Ruby Bridges is known as the first black child to desegregate the William Frantz Elementary School during the New Orleans school desegregation crisis in 1960.

Gerdes said there were three African-American girls — the McDonogh Three — who lived in the Ninth Ward and were credited with desegregating the McDonogh No. 19 school. Gerdes spoke to one of them, Leona Tate, for her oral history project.

“I really kind of handed the mic to her about desegregation in my book,” Gerdes said.

She also spoke to man who was a teacher during desegregation, and he saw racism among his white students.

“He was pro-integration, and the way that he wasn’t able to come out and say, ‘You’re wrong,’ and the way he tried to teach his students to be on the right side of history, that was an interesting interview as well,” she said.

Gerdes said no one she spoke to talked about being opposed to desegregation, but she thinks attitudes might be different if she were conducting them now in 2017. The current national climate is focused on removing Confederate memorials and monuments, and those conversations weren’t happening five years ago, she said.

“It probably would have been a very different book,” Gerdes said. “I feel like the people I was speaking to in 2012 were like, ‘Oh, this chapter is behind us’ — even black and white people.”

A number of older Ninth Ward residents delighted in sharing tall tales and folklore from New Orleans.

“It kind of sheds light on the culture, so the back section of my book is just unverifiable stories,” Gerdes said. “I feel like a lot of people, in the nature of volunteering for this, were kind of storytellers.”

There were even traditions she hadn’t heard about while growing up in the area, such as how the plastic baby in Mardi Gras King Cakes used to just be a pecan. Whoever ended up with the pecan piece, their family would have to provide the King Cake next year.

“If they thought their parents couldn’t afford the first one,” she said, “they would sort of just eat it.”

When Gerdes decided to write her book, National Geographic had the first right of refusal. A book wasn’t something the publication company was interested in, she said, but she received a lot of support. The editor helped her with how to write a proposal to pitch to publishers, and “An Oral History of The New Orleans Ninth Ward” was printed by Pelican Publishing Co. in April.

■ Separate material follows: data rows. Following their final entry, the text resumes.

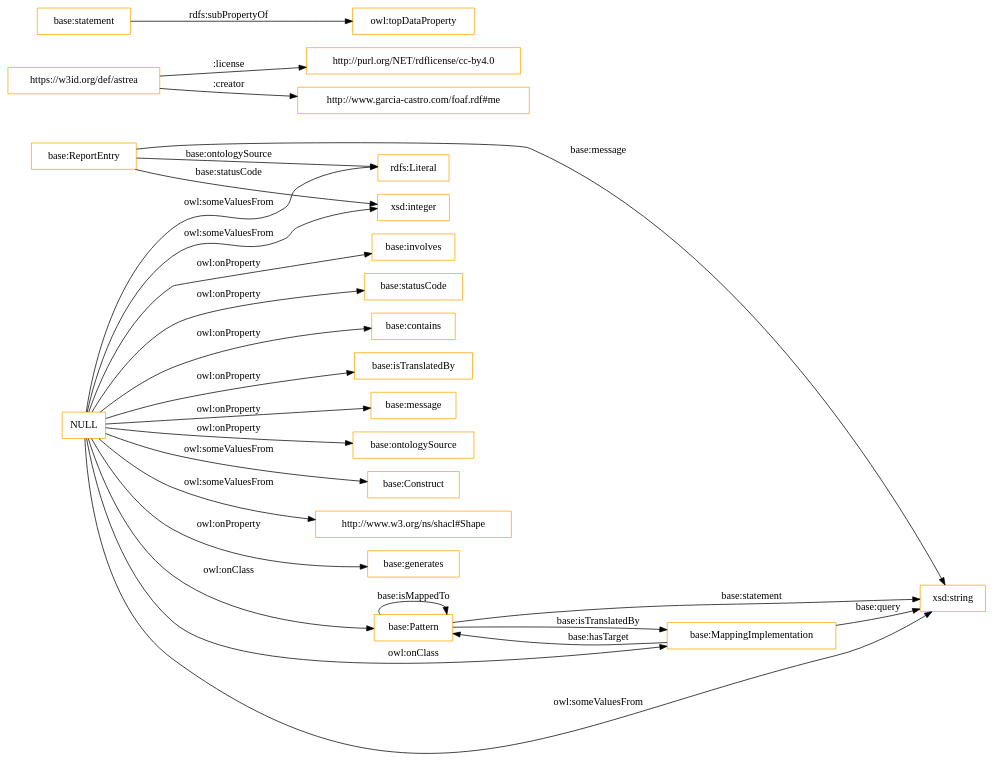
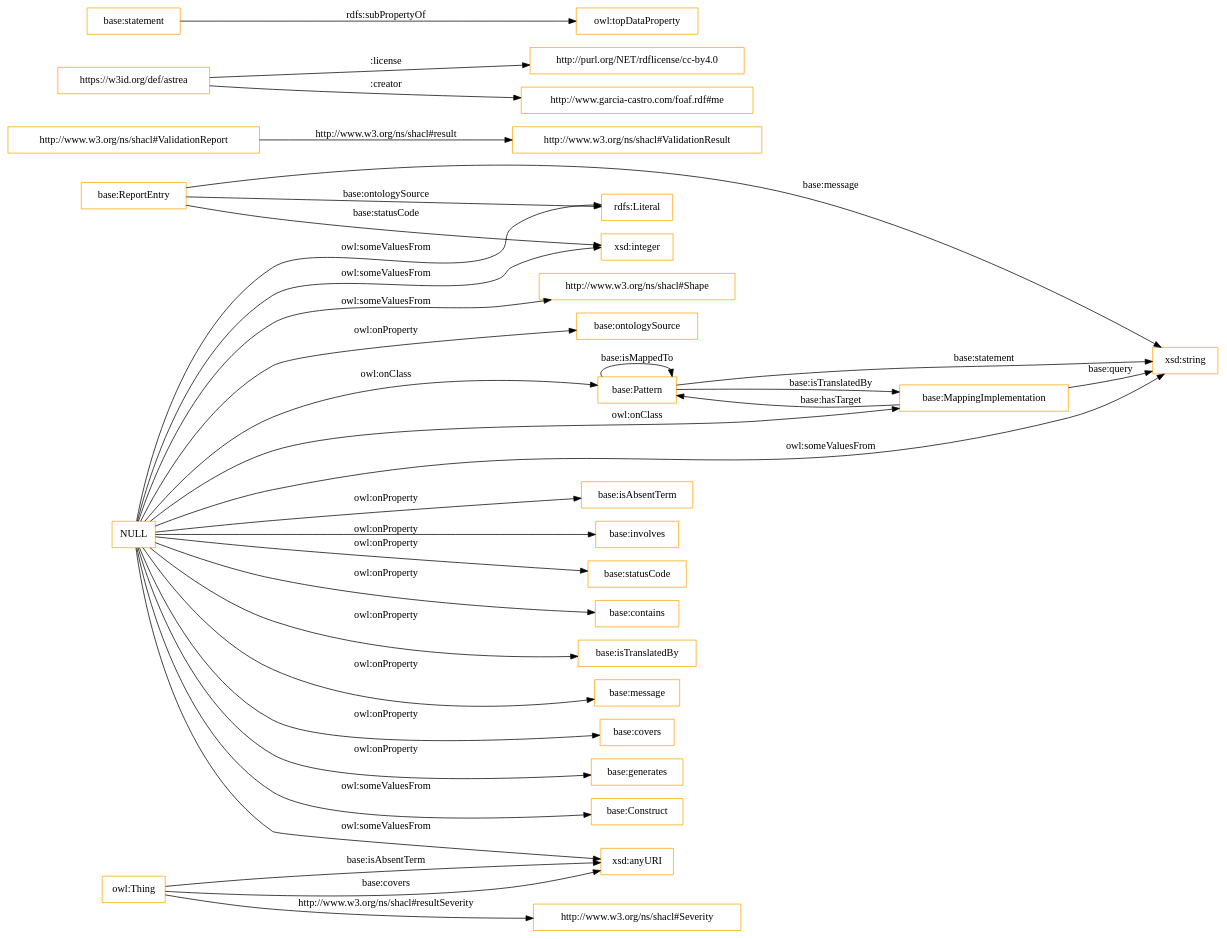
One commit to albaizq/astrea-ontology changed the diagram in OnToology/ontology.ttl/diagrams/ar2dtool-class/ontology.ttl.png.dot. Above: the diagram before and after it, drawn with Graphviz. The commit also changed 12 other files, not shown here.

```diff
--- a/OnToology/ontology.ttl/diagrams/ar2dtool-class/ontology.ttl.png.dot
+++ b/OnToology/ontology.ttl/diagrams/ar2dtool-class/ontology.ttl.png.dot
@@ -1,31 +1,38 @@
 digraph ar2dtool_diagram { 
 rankdir=LR;
 size="1501"
-node [shape = rectangle, color="orange"]; "base:ReportEntry" "base:Construct" "http://www.w3.org/ns/shacl#Shape" "base:Pattern" "base:MappingImplementation" ; /*classes style*/
+node [shape = rectangle, color="orange"]; "base:ReportEntry" "http://www.w3.org/ns/shacl#Severity" "base:Construct" "http://www.w3.org/ns/shacl#Shape" "http://www.w3.org/ns/shacl#ValidationReport" "base:Pattern" "http://www.w3.org/ns/shacl#ValidationResult" "base:MappingImplementation" ; /*classes style*/
 	"https://w3id.org/def/astrea" -> "http://purl.org/NET/rdflicense/cc-by4.0" [ label = ":license" ];
 	"https://w3id.org/def/astrea" -> "http://www.garcia-castro.com/foaf.rdf#me" [ label = ":creator" ];
 	"base:statement" -> "owl:topDataProperty" [ label = "rdfs:subPropertyOf" ];
 	"NULL" -> "xsd:integer" [ label = "owl:someValuesFrom" ];
 	"NULL" -> "xsd:string" [ label = "owl:someValuesFrom" ];
 	"NULL" -> "base:Construct" [ label = "owl:someValuesFrom" ];
+	"NULL" -> "base:isAbsentTerm" [ label = "owl:onProperty" ];
 	"NULL" -> "base:involves" [ label = "owl:onProperty" ];
+	"NULL" -> "xsd:anyURI" [ label = "owl:someValuesFrom" ];
 	"NULL" -> "base:statusCode" [ label = "owl:onProperty" ];
 	"NULL" -> "base:contains" [ label = "owl:onProperty" ];
 	"NULL" -> "base:Pattern" [ label = "owl:onClass" ];
+	"NULL" -> "http://www.w3.org/ns/shacl#Shape" [ label = "owl:someValuesFrom" ];
 	"NULL" -> "base:isTranslatedBy" [ label = "owl:onProperty" ];
-	"NULL" -> "http://www.w3.org/ns/shacl#Shape" [ label = "owl:someValuesFrom" ];
 	"NULL" -> "base:message" [ label = "owl:onProperty" ];
 	"NULL" -> "rdfs:Literal" [ label = "owl:someValuesFrom" ];
 	"NULL" -> "base:generates" [ label = "owl:onProperty" ];
 	"NULL" -> "base:ontologySource" [ label = "owl:onProperty" ];
 	"NULL" -> "base:MappingImplementation" [ label = "owl:onClass" ];
+	"NULL" -> "base:covers" [ label = "owl:onProperty" ];
+	"owl:Thing" -> "xsd:anyURI" [ label = "base:covers" ];
 	"base:ReportEntry" -> "xsd:integer" [ label = "base:statusCode" ];
 	"base:Pattern" -> "xsd:string" [ label = "base:statement" ];
 	"base:ReportEntry" -> "xsd:string" [ label = "base:message" ];
 	"base:ReportEntry" -> "rdfs:Literal" [ label = "base:ontologySource" ];
 	"base:Pattern" -> "base:Pattern" [ label = "base:isMappedTo" ];
+	"owl:Thing" -> "http://www.w3.org/ns/shacl#Severity" [ label = "http://www.w3.org/ns/shacl#resultSeverity" ];
+	"owl:Thing" -> "xsd:anyURI" [ label = "base:isAbsentTerm" ];
+	"http://www.w3.org/ns/shacl#ValidationReport" -> "http://www.w3.org/ns/shacl#ValidationResult" [ label = "http://www.w3.org/ns/shacl#result" ];
 	"base:Pattern" -> "base:MappingImplementation" [ label = "base:isTranslatedBy" ];
 	"base:MappingImplementation" -> "xsd:string" [ label = "base:query" ];
 	"base:MappingImplementation" -> "base:Pattern" [ label = "base:hasTarget" ];
 
 }
```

Among the places Gerdes has spoken about her book are Columbia University and National Geographic Headquarters in Washington, D.C.

People who come to hear about her book, she said, have typically been to New Orleans and share a fondness for the city.

“They generally have an interest and love for New Orleans,” Gerdes said, “so I feel like a lot of questions I get are from people who want to know more about the culture.”

Elliott Bay Book Company is at 1521 10th Ave.